On a snap visit to Kabul a few days ago, US Defense Secretary Leon Panetta declined to clarify what is in store for Afghanistan after NATO’s announced pullout in 2014.
The American-led forces arrived in Afghanistan 11 years ago on a United Nations mission to combat terrorism. In a recent interview with Afghan television, Russian Ambassador Andrei Avetisyan said this mission is far from accomplished, as is the task of equipping Afghanistan with modern armed forces.
This means that pulling out and leaving behind a few thousand instead of hundreds of thousands of NATO soldiers can only perpetuate the terrorist insurgency in Afghanistan. Then what is behind the much touted plans to clinch an Afghan-American security pact?

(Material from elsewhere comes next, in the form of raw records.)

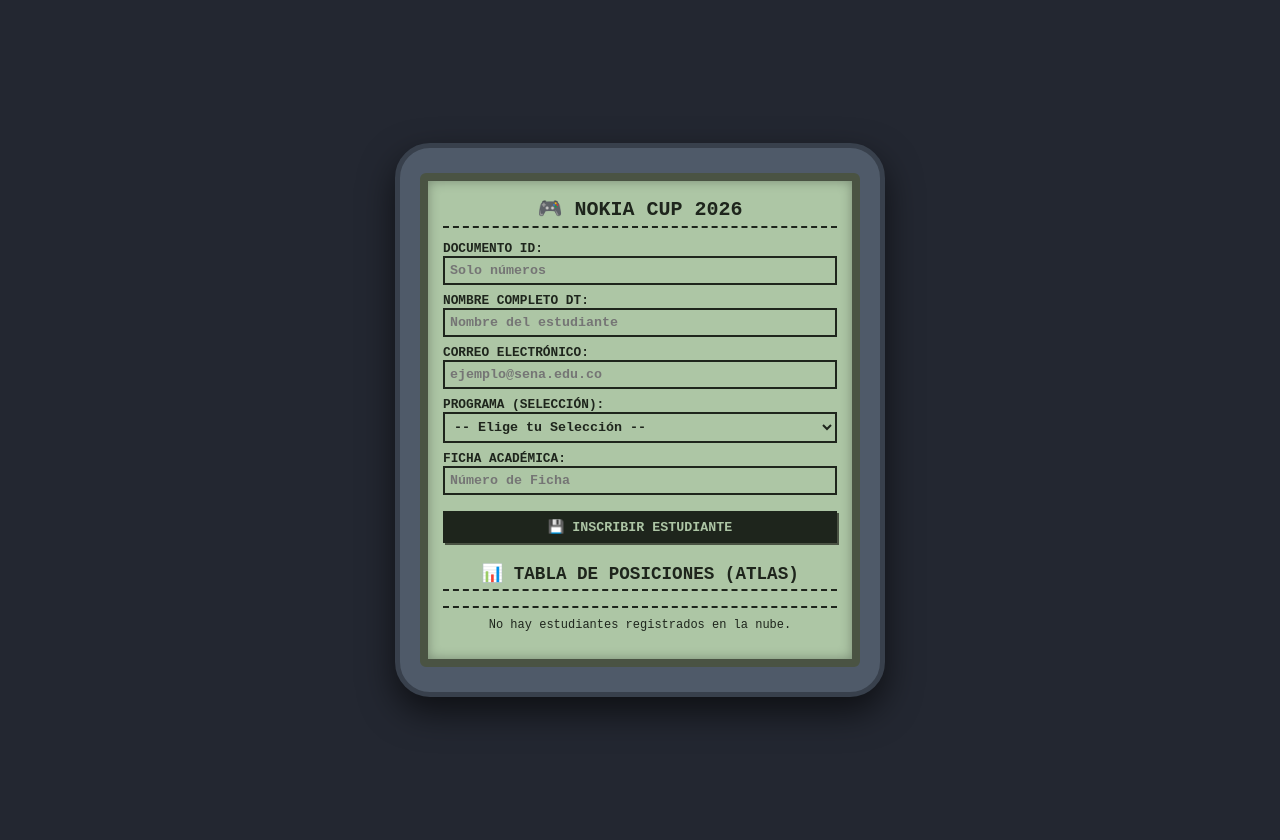
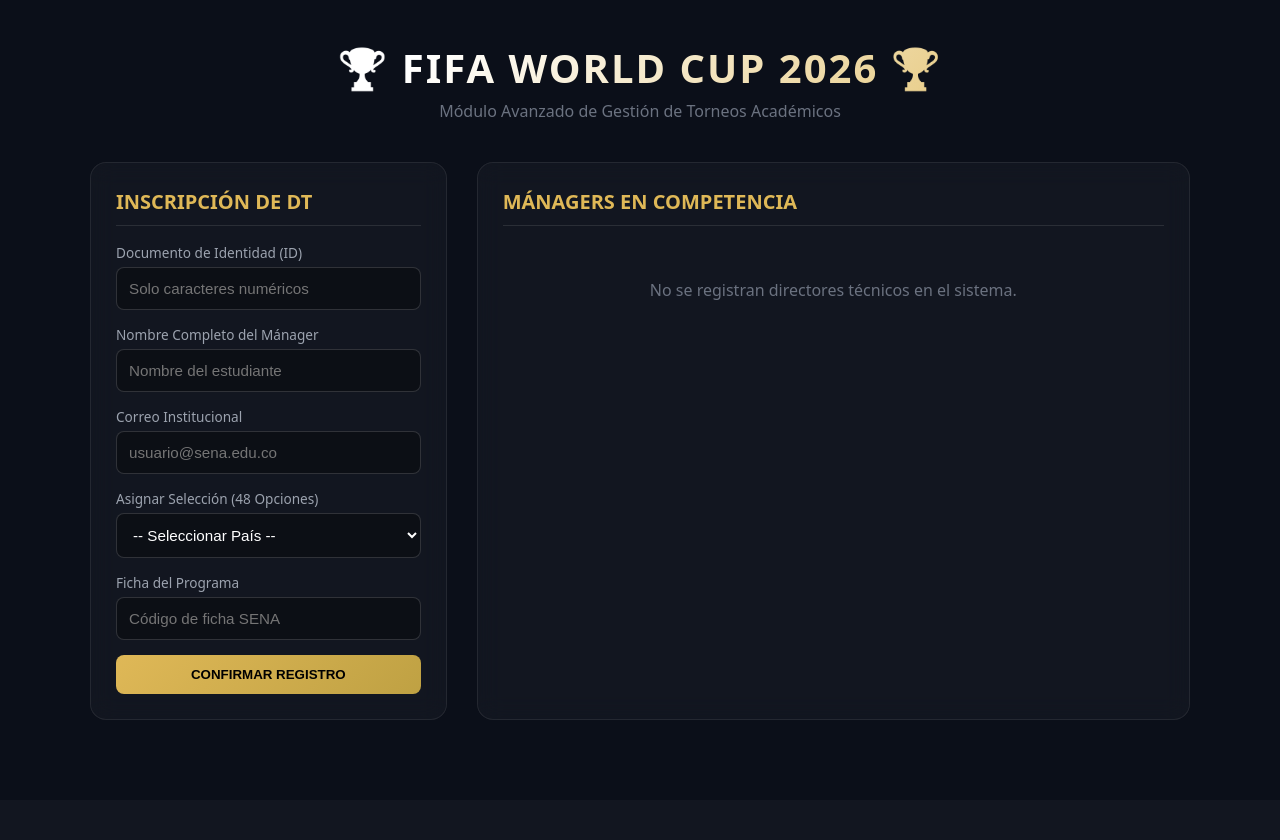
Before and after one commit to Brayanbii/june05, a Flask app: page / in a window 1280 px wide. After the commit the page ends 720 px from the top, so only its background shows below. Run offline with Flask 3, Linux system fonts and the light colour scheme; data that the repository does not hold is empty.

Commit message:
Update index.html

```diff
--- a/templates/index.html
+++ b/templates/index.html
@@ -3,199 +3,198 @@
 <head>
     <meta charset="UTF-8">
     <meta name="viewport" content="width=device-width, initial-scale=1.0">
-    <title>Nokia Cup 2026 - Copa del Mundo</title>
+    <title>FIFA World Cup 2026 - Dashboard Pro</title>
     <style>
         :root {
-            --nokia-screen: #adc6a5;
-            --nokia-dark: #1e251c;
-            --nokia-border: #4a5343;
+            --bg-dark: #0b0f19;
+            --card-bg: rgba(255, 255, 255, 0.03);
+            --gold: #dfb857;
+            --text-white: #f3f4f6;
+            --neon-green: #00ff87;
+            --error-red: #ff4d4d;
         }
         body {
-            background-color: #232731;
-            font-family: 'Courier New', Courier, monospace;
-            color: var(--nokia-dark);
-            display: flex;
-            justify-content: center;
-            align-items: center;
-            min-height: 100vh;
+            background-color: var(--bg-dark);
+            color: var(--text-white);
+            font-family: system-ui, -apple-system, BlinkMacSystemFont, 'Segoe UI', Roboto, sans-serif;
             margin: 0;
-            padding: 20px;
+            padding: 40px 20px;
         }
-        .nokia-phone {
-            background: #4f5a69;
-            border-radius: 35px;
-            padding: 25px 20px;
-            box-shadow: 0px 15px 35px rgba(0,0,0,0.6);
-            width: 100%;
-            max-width: 440px;
-            border: 5px solid #38404c;
+        .container {
+            max-width: 1100px;
+            margin: 0 auto;
         }
-        .screen {
-            background-color: var(--nokia-screen);
-            border: 8px solid var(--nokia-border);
-            border-radius: 6px;
-            padding: 15px;
-            min-height: 420px;
-            box-shadow: inset 0px 0px 12px rgba(0,0,0,0.3);
+        .header {
+            text-align: center;
+            margin-bottom: 40px;
         }
-        h1, h2 {
-            text-align: center;
+        .header h1 {
+            font-size: 2.5rem;
+            text-transform: uppercase;
+            letter-spacing: 2px;
+            margin: 0;
+            background: linear-gradient(135deg, #fff 30%, var(--gold));
+            -webkit-background-clip: text;
+            -webkit-text-fill-color: transparent;
+        }
+        .grid {
+            display: grid;
+            grid-template-columns: 1fr 2fr;
+            gap: 30px;
+        }
+        @media (max-width: 850px) { .grid { grid-template-columns: 1fr; } }
+        .card {
+            background: var(--card-bg);
+            border: 1px solid rgba(255, 255, 255, 0.08);
+            backdrop-filter: blur(12px);
+            border-radius: 16px;
+            padding: 25px;
+        }
+        h2 {
+            font-size: 1.25rem;
+            color: var(--gold);
             text-transform: uppercase;
             margin-top: 0;
-            border-bottom: 2px dashed var(--nokia-dark);
-            padding-bottom: 5px;
-            font-size: 1.25rem;
+            border-bottom: 1px solid rgba(255, 255, 255, 0.1);
+            padding-bottom: 10px;
         }
-        h2 { font-size: 1.1rem; margin-top: 20px; }
-        .form-group {
-            margin-bottom: 8px;
-        }
-        label {
-            display: block;
-            font-weight: bold;
-            font-size: 0.8rem;
-            text-transform: uppercase;
-        }
+        .form-group { margin-bottom: 15px; }
+        label { display: block; font-size: 0.85rem; color: #9ca3af; margin-bottom: 5px; }
         input, select {
             width: 100%;
-            padding: 5px;
-            background: transparent;
-            border: 2px solid var(--nokia-dark);
-            color: var(--nokia-dark);
-            font-family: 'Courier New', Courier, monospace;
+            padding: 12px;
+            background: rgba(0, 0, 0, 0.3);
+            border: 1px solid rgba(255, 255, 255, 0.15);
+            border-radius: 8px;
+            color: white;
+            box-sizing: border-box;
+            font-size: 0.95rem;
+        }
+        input:focus, select:focus { border-color: var(--gold); outline: none; }
+        .btn {
+            width: 100%;
+            padding: 12px;
+            background: linear-gradient(135deg, var(--gold), #bfa143);
+            color: #000;
+            border: none;
+            border-radius: 8px;
             font-weight: bold;
-            box-sizing: border-box;
+            cursor: pointer;
+            text-transform: uppercase;
+            transition: opacity 0.2s;
         }
-        input:focus, select:focus {
-            background-color: rgba(0,0,0,0.05);
-            outline: none;
-        }
-        button {
-            width: 100%;
-            padding: 8px;
-            background: var(--nokia-dark);
-            color: var(--nokia-screen);
-            border: none;
-            font-family: 'Courier New', Courier, monospace;
-            font-weight: bold;
-            text-transform: uppercase;
-            cursor: pointer;
-            margin-top: 8px;
-            box-shadow: 2px 2px 0px var(--nokia-border);
-        }
-        button:active {
-            box-shadow: 0px 0px 0px;
-        }
+        .btn:hover { opacity: 0.9; }
         .alert {
-            padding: 6px;
-            margin: 10px 0;
-            border: 2px solid var(--nokia-dark);
-            font-size: 0.75rem;
-            font-weight: bold;
+            padding: 12px;
+            border-radius: 8px;
+            margin-bottom: 20px;
+            font-weight: 500;
             text-align: center;
         }
-        .alert-success { background-color: rgba(0, 150, 0, 0.15); }
-        .alert-danger { background-color: rgba(200, 0, 0, 0.15); }
+        .alert-success { background: rgba(0, 255, 135, 0.15); color: var(--neon-green); border: 1px solid var(--neon-green); }
+        .alert-error { background: rgba(255, 77, 77, 0.15); color: var(--error-red); border: 1px solid var(--error-red); }
 
-        .tabla-scroll {
-            margin-top: 10px;
-            overflow-x: auto;
-            max-height: 200px;
-            border-top: 2px dashed var(--nokia-dark);
-        }
         table {
             width: 100%;
             border-collapse: collapse;
-            font-size: 0.75rem;
-        }
-        th {
-            border-bottom: 2px solid var(--nokia-dark);
-            text-transform: uppercase;
             text-align: left;
         }
-        td, th {
-            padding: 4px;
+        th, td { padding: 14px; border-bottom: 1px solid rgba(255, 255, 255, 0.05); }
+        th { font-size: 0.85rem; color: #9ca3af; text-transform: uppercase; }
+        .btn-action {
+            background: rgba(255,255,255,0.07);
+            color: var(--neon-green);
+            padding: 6px 12px;
+            border-radius: 6px;
+            text-decoration: none;
+            font-size: 0.85rem;
+            border: 1px solid rgba(0, 255, 135, 0.3);
         }
-        .btn-play {
-            background: var(--nokia-dark);
-            color: var(--nokia-screen);
-            padding: 2px 5px;
-            text-decoration: none;
-            font-size: 0.7rem;
-            font-weight: bold;
-            text-transform: uppercase;
-        }
+        .btn-action:hover { background: rgba(0, 255, 135, 0.1); }
     </style>
 </head>
 <body>
 
-<div class="nokia-phone">
-    <div class="screen">
-        <h1>🎮 NOKIA CUP 2026</h1>
+<div class="container">
+    <div class="header">
+        <h1>🏆 FIFA World Cup 2026 🏆</h1>
+        <p style="color: #6b7280; margin-top: 5px;">Módulo Avanzado de Gestión de Torneos Académicos</p>
+    </div>
 
     {% if mensaje %}
-            <div class="alert alert-{{ tipo_mensaje }}">
+        <div class="alert alert-{{ 'success' if tipo_mensaje == 'success' else 'error' }}">
             {{ mensaje }}
         </div>
     {% endif %}
 
+    <div class="grid">
+        <!-- Panel de Registro Obligatorio -->
+        <div class="card">
+            <h2>Inscripción de DT</h2>
             <form method="POST" action="/">
                 <div class="form-group">
-                <label>Documento ID:</label>
-                <input type="text" name="documento" required placeholder="Solo números">
+                    <label>Documento de Identidad (ID)</label>
+                    <input type="text" name="documento" required placeholder="Solo caracteres numéricos">
                 </div>
                 <div class="form-group">
-                <label>Nombre Completo DT:</label>
+                    <label>Nombre Completo del Mánager</label>
                     <input type="text" name="nombre" required placeholder="Nombre del estudiante">
                 </div>
                 <div class="form-group">
-                <label>Correo Electrónico:</label>
-                <input type="email" name="correo" required placeholder="ejemplo@sena.edu.co">
+                    <label>Correo Institucional</label>
+                    <input type="email" name="correo" required placeholder="usuario@sena.edu.co">
                 </div>
                 <div class="form-group">
-                <label>Programa (Selección):</label>
+                    <label>Asignar Selección (48 Opciones)</label>
                     <select name="equipo" required>
-                    <option value="">-- Elige tu Selección --</option>
-                    <option value="Colombia">Colombia 🇨🇴</option>
-                    <option value="México">México 🇲🇽</option>
-                    <option value="Estados Unidos">Estados Unidos 🇺🇸</option>
-                    <option value="Canadá">Canadá 🇨🇦</option>
-                    <option value="Argentina">Argentina 🇦🇷</option>
+                        <option value="">-- Seleccionar País --</option>
+                        {% for pais in selecciones %}
+                            <option value="{{ pais.nombre }}">{{ pais.nombre }} (Grupo {{ pais.grupo }})</option>
+                        {% endfor %}
                     </select>
                 </div>
                 <div class="form-group">
-                <label>Ficha Académica:</label>
-                <input type="text" name="ficha" required placeholder="Número de Ficha">
+                    <label>Ficha del Programa</label>
+                    <input type="text" name="ficha" required placeholder="Código de ficha SENA">
                 </div>
-            <button type="submit">💾 Inscribir Estudiante</button>
+                <button type="submit" class="btn">Confirmar Registro</button>
             </form>
+        </div>
 
-        <h2>📊 TABLA DE POSICIONES (ATLAS)</h2>
-        <div class="tabla-scroll">
-            {% if jugadores %}
+        <!-- Consulta y Simulación en Tiempo Real -->
+        <div class="card">
+            <h2>Mánagers en Competencia</h2>
+            <div style="overflow-x: auto;">
+                {% if dts %}
                     <table>
                         <thead>
                             <tr>
-                            <th>Estudiante</th>
-                            <th>Programa/Ficha</th>
-                            <th>Pts/Goles</th>
-                            <th>Acción</th>
+                                <th>Director Técnico</th>
+                                <th>Selección / Ficha</th>
+                                <th>Estadísticas Globales</th>
+                                <th>Match Engine</th>
                             </tr>
                         </thead>
                         <tbody>
-                        {% for j in jugadores %}
+                            {% for dt in dts %}
                                 <tr>
-                                <td><strong>{{ j.nombre }}</strong><br>ID: {{ j.documento }}</td>
-                                <td>{{ j.equipo }}<br>Ficha: {{ j.ficha }}</td>
-                                <td>🏆 {{ j.puntos }} PTS<br>⚽ {{ j.goles_favor }} GF</td>
-                                <td><a href="/simular/{{ j.documento }}" class="btn-play">🕹️ Jugar</a></td>
+                                    <td><strong>{{ dt.nombre }}</strong><br><span style="color: #6b7280; font-size: 0.8rem;">ID: {{ dt.documento }}</span></td>
+                                    <td><span style="color: var(--gold);">{{ dt.equipo }}</span><br><span style="font-size: 0.8rem; color: #9ca3af;">Ficha: {{ dt.ficha }}</span></td>
+                                    <td>
+                                        ⚽ PJs: {{ dt.partidos_jugados }}<br>
+                                        📈 PTS: {{ dt.puntos }} | GF: {{ dt.goles_favor }}
+                                    </td>
+                                    <td>
+                                        <a href="/simular_fifa/{{ dt.documento }}" class="btn-action">Simular Partido</a>
+                                    </td>
                                 </tr>
                             {% endfor %}
                         </tbody>
                     </table>
                 {% else %}
-                <p style="font-size: 0.75rem; text-align: center; margin-top: 10px;">No hay estudiantes registrados en la nube.</p>
+                    <p style="color: #6b7280; text-align: center; padding: 20px 0;">No se registran directores técnicos en el sistema.</p>
                 {% endif %}
+            </div>
         </div>
     </div>
 </div>
```
Lines whose indentation alone changed are shown as unchanged.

If and when acted upon, this pact would likely leave only two key airbases, Bagram and Kandahar, in American hands. The Americans and some of their NATO allies would ostensibly retain only advisory and coaching roles. Moscow is doubtful, saying that coaching a small army for a mission on which even NATO failed is absolutely pointless.
Chairman of the Trustees Board of the Moscow-based Demography, Migration and Regional Development Institute Dr Yuri Krupnov says he suspects an ulterior motive:
"The Americans are actually not after stability or putting an end to terrorism in Afghanistan. They are after gaining a permanent strategic foothold in Southwest Asia. Providing advice and training will be no more than a disguise. In reality, the Americans will be digging in and building a launchpad for further military adventures on the Asian continent."